We cannot teach effectively without defining what is learned. In The Science of Learning and the Art of Teaching article (1954), B. F. Skinner outlined the relevance of behavior analysis to education. Learning occurs when contingencies change behavior; teaching consists of appropriately implementing those contingencies. Computers make powerful teaching machines feasible, but educational systems rarely avail themselves even of what was known when such technologies were severely limited. It follows from Skinner's analysis that what students do is what they learn, that teaching involves arranging stimuli that occasion relevant behavior, and that consequences must be contingent upon that behavior. Too often, educational systems focus on teacher rather than student behavior.
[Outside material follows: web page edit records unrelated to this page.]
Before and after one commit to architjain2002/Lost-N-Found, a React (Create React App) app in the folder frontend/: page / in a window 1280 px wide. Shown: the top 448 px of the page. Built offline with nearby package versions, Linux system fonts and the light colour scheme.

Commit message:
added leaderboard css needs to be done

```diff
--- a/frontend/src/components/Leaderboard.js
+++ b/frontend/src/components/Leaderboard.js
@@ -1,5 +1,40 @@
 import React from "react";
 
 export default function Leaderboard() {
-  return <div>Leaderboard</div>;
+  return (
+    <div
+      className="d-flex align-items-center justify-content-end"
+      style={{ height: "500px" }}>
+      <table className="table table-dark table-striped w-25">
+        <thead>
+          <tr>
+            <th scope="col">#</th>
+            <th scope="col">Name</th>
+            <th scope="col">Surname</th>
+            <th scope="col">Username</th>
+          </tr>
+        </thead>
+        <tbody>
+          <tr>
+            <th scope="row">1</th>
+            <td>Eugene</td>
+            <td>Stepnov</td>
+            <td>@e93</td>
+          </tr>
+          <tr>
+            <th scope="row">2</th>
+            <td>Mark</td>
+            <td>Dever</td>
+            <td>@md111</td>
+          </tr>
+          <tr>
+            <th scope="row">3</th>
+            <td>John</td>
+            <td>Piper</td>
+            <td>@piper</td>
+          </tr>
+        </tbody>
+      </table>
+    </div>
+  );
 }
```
Changing what teachers do by modifying curricula or media or even by allowing them to modify their teaching based on student feedback is inadequate if student behavior is neglected. Students are disadvantaged when teachers are expected to help them more, as when they are urged to provide more detailed lecture outlines when it would be better for students to do outlines themselves. These points lead to advice for both students and teachers, and are illustrated with examples from the teaching of behavior analysis within standard undergraduate course structures.
|A. CHARLES CATANIA (University of Maryland Baltimore County)
|A. Charles Catania, Ph.D., took Fred Keller's introductory course and Nat Schoenfeld's experimental courses at Columbia University. He went to Harvard University planning to work on teaching machines but got caught up in work in the pigeon laboratory. As a postdoctoral fellow, he taught his first course in 1961. After a stint in psychopharmacology, he renewed his teaching interests upon moving to the University Heights campus of New York University and then to the University of Maryland Baltimore County, where he met Eliot Shimoff, also a Columbia product. Shimoff had earned his doctorate in Schoenfeld's laboratory. Given their common mentor, they collaborated on human and pigeon research and on team-teaching undergraduate courses in behavior analysis. The educational practices they explored included in-class exams that evolved into online exercises, computer simulations honed via collection of student data, techniques for managing online essays within large classes, and student self-reports. Shimoff was diagnosed with cancer in 2001 and died early in 2004 having taught in Fall 2003. This presentation is dedicated to him. Catania is now professor emeritus at UMBC. He retired from teaching in 2008, having offered his last course in Spring 2011. He remains professionally active and recently completed the fifth edition of his textbook, Learning.
|Keyword(s): Online learning, Simulations and demonstrations, What students do, What teachers do